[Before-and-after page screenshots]
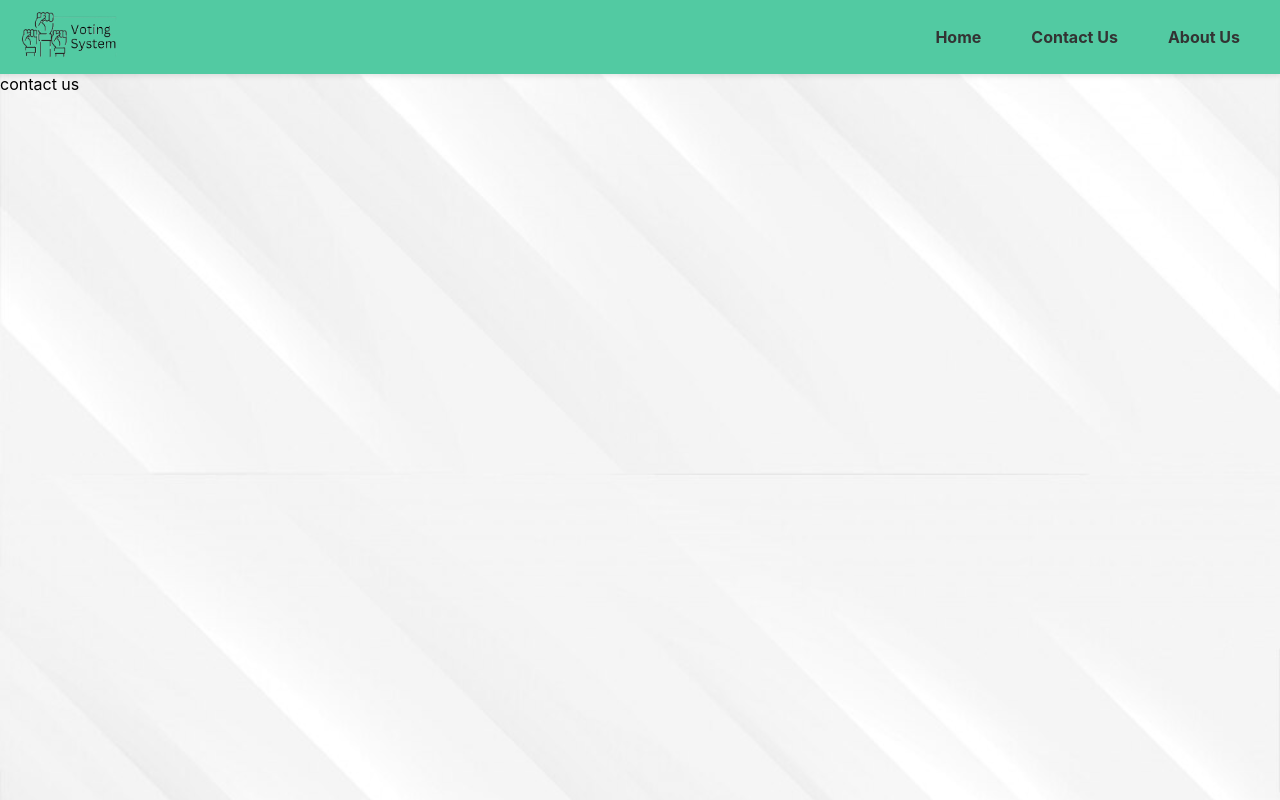
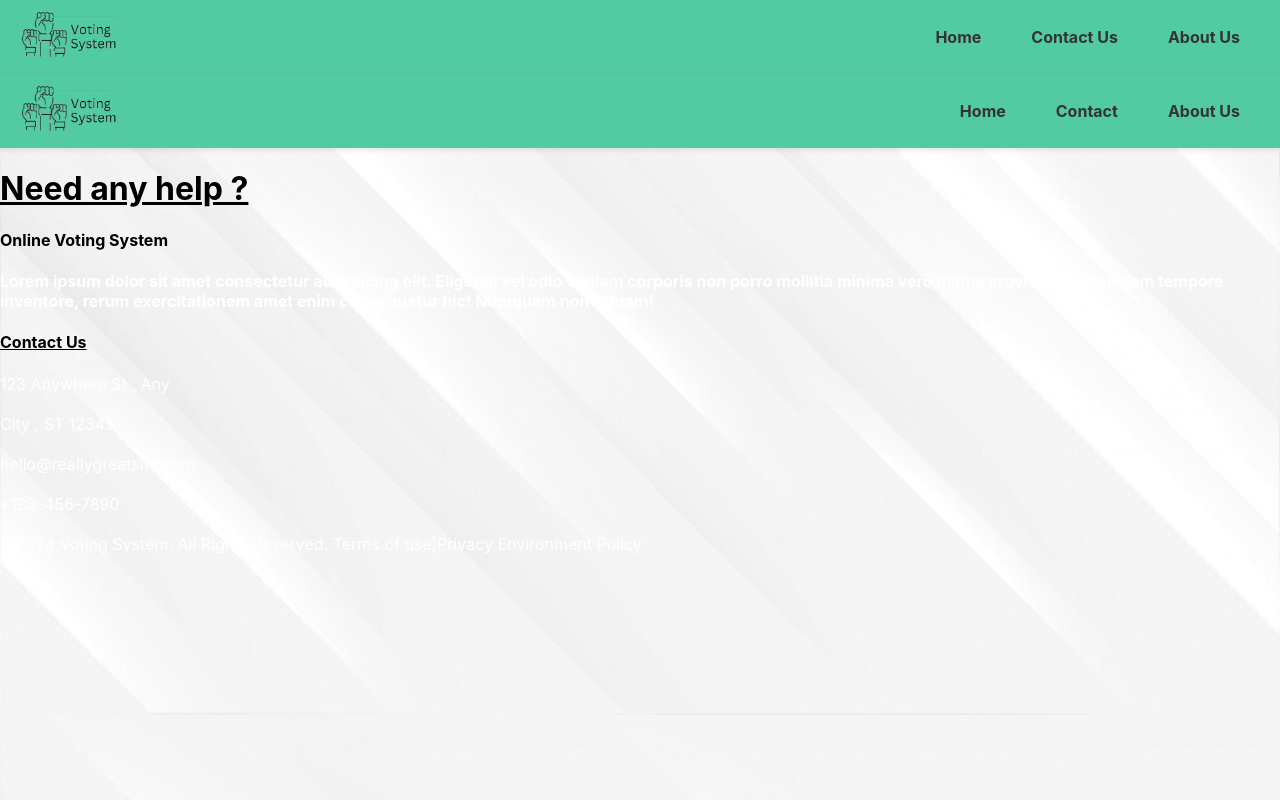
Before and after one commit to KhandujaKunal/E_Voting_System, a React (Create React App) app in the folder my-react/: page /Contact in a window 1280 px wide. Built offline with nearby package versions, Linux system fonts and the light colour scheme.

Commit message:
Update ContactUs.js

```diff
--- a/my-react/src/Components/ContactUs.js
+++ b/my-react/src/Components/ContactUs.js
@@ -3,19 +3,46 @@
 
 function ContactUs() {
   return (
-    <div>
-      contact us
-      {/* <img src="public/EVS logo.png" alt="E-Voting System Logo" />
+   <div className="App">
 
-        <div>
-          <h1 ><u>Contact Us</u> </h1>
-          <h4> Online Voting System </h4>
-          <p> Lorem ipsum dolor sit amet consectetur adipisicing elit. Eligendi vel odio veniam corporis non porro mollitia minima vero minus provident quibusdam tempore inventore, rerum exercitationem amet enim consequatur hic! Numquam?
-            Sed quis cupiditate, laudantium eius sunt fuga illum deleniti corporis eaque temporibus corrupti distinctio praesentium? Iste, officiis? Hic exercitationem repudiandae molestias sed, enim unde architecto modi laboriosam nihil non? Quam!</p>
-          <a href="home1.html"> <button className="back"> Go Back </button></a>
-        </div>
-    </div> */}
-    </div>
+     <header>
+         <div className="logo">
+           <img src="EVS logo.png" alt="E-Voting System Logo"/>
+         </div>
+         <nav>
+             <ul>
+                <li><a href="home1.html">Home</a></li>
+                <li><a href="Contact.html">Contact </a></li>
+                <li><a href="#">About Us</a></li>
+             </ul>
+        </nav>
+     </header>
+
+    <main>
+         <div className="content">
+           <h1 ><u>Need any help ?</u> </h1>
+           <h4> Online Voting System </h4>
+           <p> <b>Lorem ipsum dolor sit amet consectetur adipisicing elit. Eligendi vel
+           odio veniam corporis non porro mollitia minima
+           vero minus provident quibusdam tempore inventore, rerum exercitationem
+            amet enim consequatur hic! Numquam non? Quam!</b>
+          </p>
+         </div>
+         <div className="ContactUs">
+            <h4><u> Contact Us </u></h4>
+           <p> 123 Anywhere St , Any </p>
+           <p> City , ST 12345</p>
+           <p> hello@reallygreatsite.com</p>
+           <p> +123-456-7890</p>
+         </div>
+     </main>
+
+     <footer>
+        <p>@2024 Voting System. All Rights Reserved. Terms of use|Privacy Environment Policy</p>
+     </footer>
+
+  </div>
+
   )
 }
 
```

Action item: Within the entries above, work out the number of lines that include the string "href" and give only that.

Reply: 4